▸ WHAT YOU WILL DO:
Return all lines from the listing below that include the word "ROADMAP".
····················
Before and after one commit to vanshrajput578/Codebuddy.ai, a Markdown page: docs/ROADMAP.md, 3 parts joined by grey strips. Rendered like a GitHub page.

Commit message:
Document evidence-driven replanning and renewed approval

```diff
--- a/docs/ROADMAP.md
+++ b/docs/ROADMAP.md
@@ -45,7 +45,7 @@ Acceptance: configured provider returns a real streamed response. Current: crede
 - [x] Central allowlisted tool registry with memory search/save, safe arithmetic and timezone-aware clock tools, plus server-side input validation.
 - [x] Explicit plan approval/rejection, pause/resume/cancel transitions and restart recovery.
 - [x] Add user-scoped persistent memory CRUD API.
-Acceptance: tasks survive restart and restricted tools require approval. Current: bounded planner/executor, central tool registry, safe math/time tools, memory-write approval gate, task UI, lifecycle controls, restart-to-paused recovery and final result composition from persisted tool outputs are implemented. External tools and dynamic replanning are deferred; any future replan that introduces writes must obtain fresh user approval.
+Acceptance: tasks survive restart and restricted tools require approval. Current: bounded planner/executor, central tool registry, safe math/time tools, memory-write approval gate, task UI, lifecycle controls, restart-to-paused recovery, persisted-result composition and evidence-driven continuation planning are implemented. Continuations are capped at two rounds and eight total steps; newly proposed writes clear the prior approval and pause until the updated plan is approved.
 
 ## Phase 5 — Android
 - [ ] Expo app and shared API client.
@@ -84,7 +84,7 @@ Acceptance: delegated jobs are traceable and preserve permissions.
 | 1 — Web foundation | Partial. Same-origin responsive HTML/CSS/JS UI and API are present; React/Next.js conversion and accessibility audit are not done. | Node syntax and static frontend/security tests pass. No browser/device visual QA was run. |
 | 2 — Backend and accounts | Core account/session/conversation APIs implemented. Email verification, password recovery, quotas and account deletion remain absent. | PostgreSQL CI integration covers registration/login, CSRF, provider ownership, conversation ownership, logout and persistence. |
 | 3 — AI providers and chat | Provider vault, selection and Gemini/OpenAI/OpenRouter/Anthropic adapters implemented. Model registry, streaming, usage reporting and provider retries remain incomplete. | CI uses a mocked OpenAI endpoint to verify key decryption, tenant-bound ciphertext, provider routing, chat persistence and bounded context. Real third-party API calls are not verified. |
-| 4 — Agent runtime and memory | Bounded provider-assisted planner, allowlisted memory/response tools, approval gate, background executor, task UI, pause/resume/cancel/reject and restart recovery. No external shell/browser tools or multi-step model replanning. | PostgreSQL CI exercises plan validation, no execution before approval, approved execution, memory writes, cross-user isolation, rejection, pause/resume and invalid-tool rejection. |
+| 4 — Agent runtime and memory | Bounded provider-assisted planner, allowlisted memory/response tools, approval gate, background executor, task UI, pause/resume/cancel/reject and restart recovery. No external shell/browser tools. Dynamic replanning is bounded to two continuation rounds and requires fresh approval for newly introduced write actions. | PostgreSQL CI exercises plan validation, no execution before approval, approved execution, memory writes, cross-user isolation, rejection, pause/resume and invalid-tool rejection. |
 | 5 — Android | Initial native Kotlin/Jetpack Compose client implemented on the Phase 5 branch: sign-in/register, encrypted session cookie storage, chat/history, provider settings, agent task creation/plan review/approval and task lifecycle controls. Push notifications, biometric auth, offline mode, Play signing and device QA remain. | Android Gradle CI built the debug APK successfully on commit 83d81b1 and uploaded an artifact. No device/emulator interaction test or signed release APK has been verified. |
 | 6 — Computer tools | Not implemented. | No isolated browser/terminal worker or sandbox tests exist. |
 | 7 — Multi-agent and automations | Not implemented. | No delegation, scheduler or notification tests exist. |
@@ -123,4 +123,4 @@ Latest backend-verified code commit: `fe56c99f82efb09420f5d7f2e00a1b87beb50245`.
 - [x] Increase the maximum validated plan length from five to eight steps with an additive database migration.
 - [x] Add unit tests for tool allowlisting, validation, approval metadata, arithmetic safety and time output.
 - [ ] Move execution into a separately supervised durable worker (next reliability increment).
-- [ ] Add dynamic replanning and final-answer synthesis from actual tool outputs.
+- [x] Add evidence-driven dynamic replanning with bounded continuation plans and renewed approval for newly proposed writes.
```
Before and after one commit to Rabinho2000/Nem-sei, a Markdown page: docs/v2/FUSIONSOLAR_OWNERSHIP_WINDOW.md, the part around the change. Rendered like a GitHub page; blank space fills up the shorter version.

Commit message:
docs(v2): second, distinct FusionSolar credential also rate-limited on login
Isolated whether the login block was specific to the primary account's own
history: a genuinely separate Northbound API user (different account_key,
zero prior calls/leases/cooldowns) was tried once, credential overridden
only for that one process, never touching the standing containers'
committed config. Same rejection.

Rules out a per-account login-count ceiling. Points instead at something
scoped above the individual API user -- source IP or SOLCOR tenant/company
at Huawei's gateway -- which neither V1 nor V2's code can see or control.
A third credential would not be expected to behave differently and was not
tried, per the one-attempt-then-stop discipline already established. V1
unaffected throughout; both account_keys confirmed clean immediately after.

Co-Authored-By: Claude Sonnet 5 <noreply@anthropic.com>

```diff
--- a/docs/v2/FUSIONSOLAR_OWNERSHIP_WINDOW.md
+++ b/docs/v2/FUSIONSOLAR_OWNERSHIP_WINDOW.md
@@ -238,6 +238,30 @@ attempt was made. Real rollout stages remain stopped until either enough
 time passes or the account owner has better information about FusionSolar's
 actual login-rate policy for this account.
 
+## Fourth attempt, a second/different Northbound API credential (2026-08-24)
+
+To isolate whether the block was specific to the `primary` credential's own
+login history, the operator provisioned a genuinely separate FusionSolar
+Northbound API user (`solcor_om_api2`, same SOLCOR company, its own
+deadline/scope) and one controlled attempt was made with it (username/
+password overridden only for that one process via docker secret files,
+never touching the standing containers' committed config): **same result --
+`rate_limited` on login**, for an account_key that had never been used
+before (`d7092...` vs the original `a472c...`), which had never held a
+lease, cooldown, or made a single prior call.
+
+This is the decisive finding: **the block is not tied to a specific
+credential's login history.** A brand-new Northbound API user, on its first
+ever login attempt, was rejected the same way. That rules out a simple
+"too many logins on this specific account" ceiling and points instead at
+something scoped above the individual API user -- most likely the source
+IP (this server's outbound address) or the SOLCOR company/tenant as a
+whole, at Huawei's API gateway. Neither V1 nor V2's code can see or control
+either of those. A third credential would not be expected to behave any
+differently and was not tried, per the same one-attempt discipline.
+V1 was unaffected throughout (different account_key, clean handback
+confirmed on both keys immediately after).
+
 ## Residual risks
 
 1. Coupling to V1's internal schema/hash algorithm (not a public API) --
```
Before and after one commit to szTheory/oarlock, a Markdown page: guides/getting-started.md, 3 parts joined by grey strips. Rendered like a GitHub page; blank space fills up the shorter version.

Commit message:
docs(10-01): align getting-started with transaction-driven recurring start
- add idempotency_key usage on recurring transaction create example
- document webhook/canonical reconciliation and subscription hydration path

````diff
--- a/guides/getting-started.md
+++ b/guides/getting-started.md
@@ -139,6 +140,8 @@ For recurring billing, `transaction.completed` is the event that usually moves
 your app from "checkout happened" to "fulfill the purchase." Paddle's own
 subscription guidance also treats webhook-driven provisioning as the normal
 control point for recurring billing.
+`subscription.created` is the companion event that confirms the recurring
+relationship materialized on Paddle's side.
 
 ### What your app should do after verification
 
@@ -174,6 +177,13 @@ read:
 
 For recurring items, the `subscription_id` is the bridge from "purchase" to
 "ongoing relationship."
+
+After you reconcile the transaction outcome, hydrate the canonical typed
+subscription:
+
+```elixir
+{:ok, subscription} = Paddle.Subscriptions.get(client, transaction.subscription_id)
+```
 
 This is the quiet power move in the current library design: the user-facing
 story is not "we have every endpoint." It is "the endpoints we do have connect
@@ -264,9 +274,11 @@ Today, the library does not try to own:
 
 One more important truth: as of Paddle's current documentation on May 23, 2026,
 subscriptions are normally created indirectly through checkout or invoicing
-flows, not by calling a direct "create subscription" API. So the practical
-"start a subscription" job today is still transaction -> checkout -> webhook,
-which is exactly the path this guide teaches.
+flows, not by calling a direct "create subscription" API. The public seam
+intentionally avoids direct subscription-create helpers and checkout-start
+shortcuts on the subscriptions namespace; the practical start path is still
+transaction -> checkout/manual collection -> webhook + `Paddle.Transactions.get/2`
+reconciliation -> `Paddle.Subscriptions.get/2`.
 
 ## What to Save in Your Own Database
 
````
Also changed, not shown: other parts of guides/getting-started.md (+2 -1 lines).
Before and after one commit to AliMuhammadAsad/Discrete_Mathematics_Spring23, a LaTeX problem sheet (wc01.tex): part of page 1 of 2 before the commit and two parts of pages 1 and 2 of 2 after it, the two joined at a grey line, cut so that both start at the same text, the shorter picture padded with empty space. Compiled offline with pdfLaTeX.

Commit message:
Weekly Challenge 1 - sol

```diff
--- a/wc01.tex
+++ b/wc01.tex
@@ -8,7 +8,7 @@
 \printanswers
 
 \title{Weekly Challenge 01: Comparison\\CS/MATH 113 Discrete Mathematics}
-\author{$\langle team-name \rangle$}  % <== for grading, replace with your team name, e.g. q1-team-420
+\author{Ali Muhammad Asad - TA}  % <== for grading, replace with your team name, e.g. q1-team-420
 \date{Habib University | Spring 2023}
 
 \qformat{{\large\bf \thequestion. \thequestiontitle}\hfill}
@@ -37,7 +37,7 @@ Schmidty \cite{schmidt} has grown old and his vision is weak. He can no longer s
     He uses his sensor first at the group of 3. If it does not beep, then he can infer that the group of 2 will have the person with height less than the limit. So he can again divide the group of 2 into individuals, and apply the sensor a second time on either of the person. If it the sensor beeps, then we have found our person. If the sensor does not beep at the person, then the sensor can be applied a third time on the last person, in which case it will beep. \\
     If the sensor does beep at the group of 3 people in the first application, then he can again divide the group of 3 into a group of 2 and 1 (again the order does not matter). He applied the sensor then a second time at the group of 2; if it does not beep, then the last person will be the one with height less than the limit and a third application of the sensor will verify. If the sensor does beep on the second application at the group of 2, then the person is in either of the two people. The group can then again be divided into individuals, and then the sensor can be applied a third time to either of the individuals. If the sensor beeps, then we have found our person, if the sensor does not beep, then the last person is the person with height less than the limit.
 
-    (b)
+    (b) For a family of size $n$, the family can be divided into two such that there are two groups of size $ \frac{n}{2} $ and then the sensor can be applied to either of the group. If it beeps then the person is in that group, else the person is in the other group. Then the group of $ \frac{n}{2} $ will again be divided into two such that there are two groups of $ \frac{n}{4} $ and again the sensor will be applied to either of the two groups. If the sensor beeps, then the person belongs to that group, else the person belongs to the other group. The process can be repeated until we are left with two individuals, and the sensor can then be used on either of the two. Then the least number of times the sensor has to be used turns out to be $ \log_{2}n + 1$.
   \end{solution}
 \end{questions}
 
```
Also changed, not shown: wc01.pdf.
····················
▸ ANSWER TO THIS EXERCISE:
Before and after one commit to vanshrajput578/Codebuddy.ai, a Markdown page: docs/ROADMAP.md, 3 parts joined by grey strips. Rendered like a GitHub page.
--- a/docs/ROADMAP.md
+++ b/docs/ROADMAP.md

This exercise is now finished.